    Catman's Analog Musings

    A specific phono stage for different genres? G'day all, I assume that any good phono stage should make every genre of music sound great, and I guess that the cartridge and stylus play their part too! I guess that is probably expected, yet I have noted occasions when a particular phono stage seems to perform particularly well with a particular music genre or artist. My Rothwell 'Simplex' always seems to reproduce Hendrix' electric guitar with quite apparent 'excitement'. Why? Has anyone else ever noted anything similar? Regards, Felix.
  9. catman

    Catman's Analog Musings

    G'day mate, a long while ago I asked Rod Elliott about input buffering in his P06, and he told me that it was 'built in' and done in the first op amp stage following the phono cartridge! Regards, Felix.
  10. catman

    Catman's Analog Musings

    G'day mate, in all honesty I am not sure what your point is! A great many typical modern phono stages utilise exactly the same general circuitry and 'input buffering' simply isn't an issue. As far as I understand, the input buffering is done within the op amp and again yes the cartridge connects directly to the op amp non inverting input via a 'standard' 47 k input shunt resistor. I honestly don't see any problem. Regards, Felix.
  11. G'day all, thank you for all comments. Most interesting. Certainly the 'Muffsy' is a well regarded and popular kit phono stage. Certainly my own builds are quiet and whilst passive equalisation can be problematical the 'Muffsy' appears to be well designed overall. However one thing concerns me possibly needlessly in that the gain setting resistors appear to be earth referenced from the feedback loop of that op amp. I am no expert with op amp design but such of an arrangement seems possibly wrong to me technically. Regards, Felix.
  12. catman

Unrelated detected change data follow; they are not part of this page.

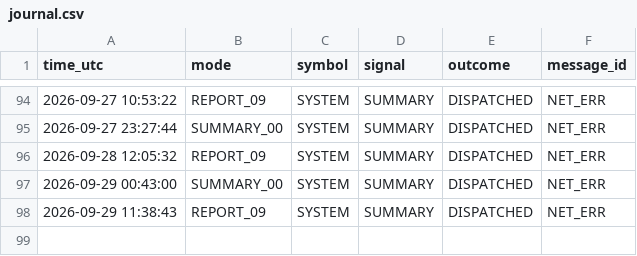
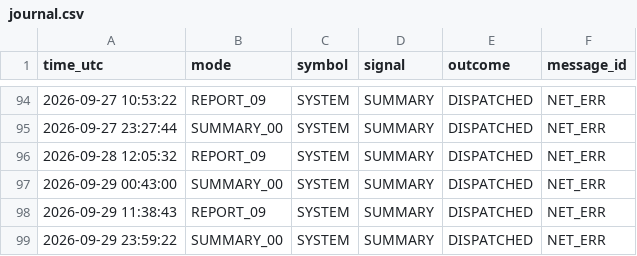
Before and after one commit to davletov555-glitch/orion-sentinel, a CSV file: data/journal.csv, drawn as a sheet; only a part is shown, gaps mark what is left out; the diff names each change by its address in the sheet, - before the commit and + after, or states it on an @@ line.

```diff
--- a/data/journal.csv
+++ b/data/journal.csv
+row 99: 2026-09-29 23:59:22 | SUMMARY_00 | SYSTEM | SUMMARY | DISPATCHED | NET_ERR
```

    Catman's Analog Musings

    G'day mate, yes you are correct however my system is optimised in terms of buffering etc, so no additional circuitry is needed. Regards, Felix.
  13. catman

    Catman's Analog Musings

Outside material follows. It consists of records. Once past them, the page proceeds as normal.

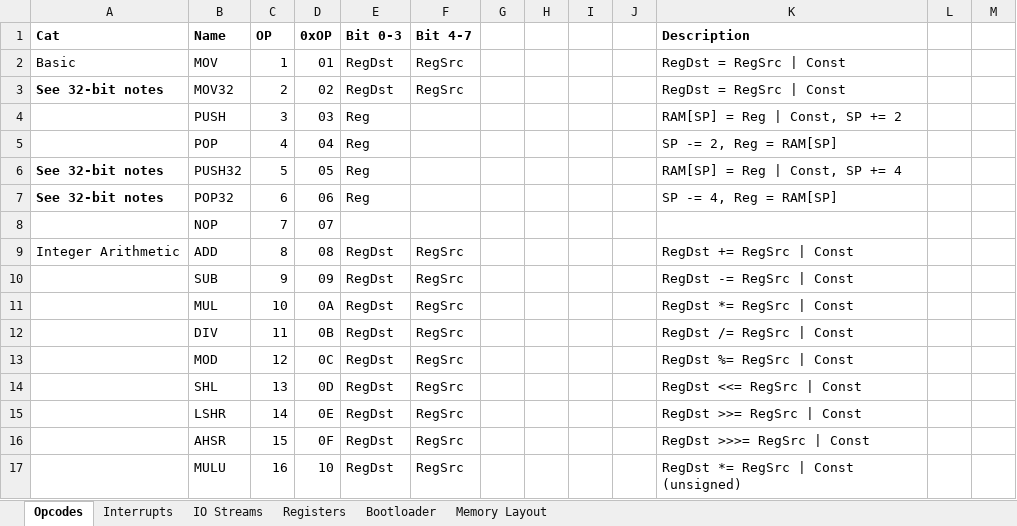
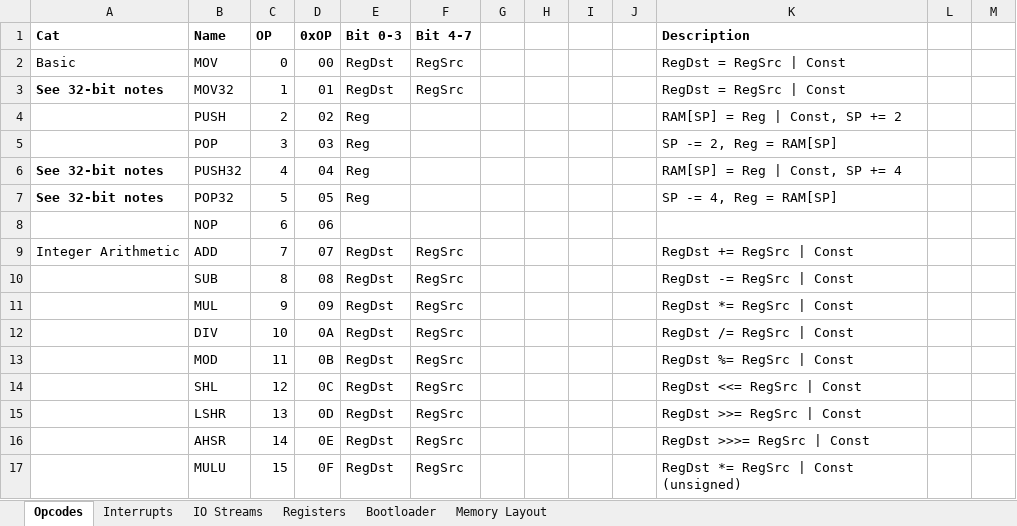
Before and after one commit to Doridian/HackCPU, an Excel workbook: CPU.xlsx, sheet Opcodes, drawn as a sheet; only a part is shown; values as stored, in another font and other column widths than the file's, no borders; the diff covers the shown part only; the diff names each change by its address in the sheet, - before the commit and + after, or states it on an @@ line.

```diff
--- a/CPU.xlsx (sheet Opcodes)
+++ b/CPU.xlsx (sheet Opcodes)
-C2 (OP): 1
+C2 (OP): 0
-D2 (0xOP): 01
+D2 (0xOP): 00
-C3 (OP): 2
+C3 (OP): 1
-D3 (0xOP): 02
+D3 (0xOP): 01
-C4 (OP): 3
+C4 (OP): 2
-D4 (0xOP): 03
+D4 (0xOP): 02
-C5 (OP): 4
+C5 (OP): 3
-D5 (0xOP): 04
+D5 (0xOP): 03
-C6 (OP): 5
+C6 (OP): 4
-D6 (0xOP): 05
+D6 (0xOP): 04
-C7 (OP): 6
+C7 (OP): 5
-D7 (0xOP): 06
+D7 (0xOP): 05
-C8 (OP): 7
+C8 (OP): 6
-D8 (0xOP): 07
+D8 (0xOP): 06
-C9 (OP): 8
+C9 (OP): 7
-D9 (0xOP): 08
+D9 (0xOP): 07
-C10 (OP): 9
+C10 (OP): 8
-D10 (0xOP): 09
+D10 (0xOP): 08
-C11 (OP): 10
+C11 (OP): 9
-D11 (0xOP): 0A
+D11 (0xOP): 09
-C12 (OP): 11
+C12 (OP): 10
-D12 (0xOP): 0B
+D12 (0xOP): 0A
-C13 (OP): 12
+C13 (OP): 11
-D13 (0xOP): 0C
+D13 (0xOP): 0B
-C14 (OP): 13
+C14 (OP): 12
-D14 (0xOP): 0D
+D14 (0xOP): 0C
-C15 (OP): 14
+C15 (OP): 13
-D15 (0xOP): 0E
+D15 (0xOP): 0D
-C16 (OP): 15
+C16 (OP): 14
-D16 (0xOP): 0F
+D16 (0xOP): 0E
-C17 (OP): 16
+C17 (OP): 15
-D17 (0xOP): 10
+D17 (0xOP): 0F
```
Also changed, not shown: 110 edited cells elsewhere in this sheet, sheet Bootloader, 6 other files.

    Is one (dual) op amp stage enough for a typical phono stage? G'day all, for an hour or so this morning I tried to do a wiring repair on my DIY ESP P06 which has lost a channel and whilst doing it I fired up my DIY Bruce Heran single op amp phono stage and listened to Dave Brubeck's greatest hits. Whilst I listened I realised (again), what a good sounding and performing that little phono stage is, and how it uses only one OPA2134 dual op amp, where my DIY ESP P06 uses two in separate stages and I wondered if two were really necessary given that the Heran design works so well with only one! I have seen it written that any phono stage using op amps using two op amps in separate stages will always be better than one using only one, and I used to agree with that but now I'm not so sure given the general performance of the Heran design. Yes it is true that high quality phono preamp applications require a high quality op amp, but that isn't an issue things days. So then why make circuitry more complex than it really needs to be? I do wonder. Regards, Felix.
  14. G'day all, I've actually built two of these but rarely play them much, but tonight I did, and assuming correct assembly to my ears it sounds good, but 'punchy', almost 'compressed'. Any comments on this? Regards, Felix.
  15. catman

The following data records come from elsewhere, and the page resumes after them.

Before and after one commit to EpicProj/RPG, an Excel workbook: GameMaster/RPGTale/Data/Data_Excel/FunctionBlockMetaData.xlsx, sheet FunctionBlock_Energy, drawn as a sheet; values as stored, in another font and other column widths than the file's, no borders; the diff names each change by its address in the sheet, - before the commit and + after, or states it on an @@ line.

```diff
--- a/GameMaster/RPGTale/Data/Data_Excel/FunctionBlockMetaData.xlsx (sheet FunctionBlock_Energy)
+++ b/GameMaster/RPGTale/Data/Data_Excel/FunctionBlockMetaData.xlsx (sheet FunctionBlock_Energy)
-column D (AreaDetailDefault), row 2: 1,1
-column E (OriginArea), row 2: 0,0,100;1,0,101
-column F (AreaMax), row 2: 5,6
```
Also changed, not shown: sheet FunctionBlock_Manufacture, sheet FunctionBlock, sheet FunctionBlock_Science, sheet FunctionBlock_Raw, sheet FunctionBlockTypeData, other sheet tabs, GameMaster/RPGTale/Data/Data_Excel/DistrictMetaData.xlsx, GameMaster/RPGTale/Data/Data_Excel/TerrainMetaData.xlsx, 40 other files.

    Catman's Analog Musings

    Phono stages of unusual design. G'day all, of the phono stages that I have at least two of them might be considered of 'unusual design', my ANT Kora 3T SE all FET design using FET's made for 'industrial applications' and my Lounge Audio LCR MK III phono stage. I would venture to guess that many phono stages these days, at least of the less expensive variety anyway, are very likely to be op amp designs based around RIAA feedback eq, and I have a few of those too, and one or two of them sound excellent! Yet I'll concede that no particular design approach is sonically superior (to my ears), which is actually slightly disappointing to me in all honesty! I really wish that I could define what makes a really fine sounding phono stage, but so far, I can't! Regards, Felix.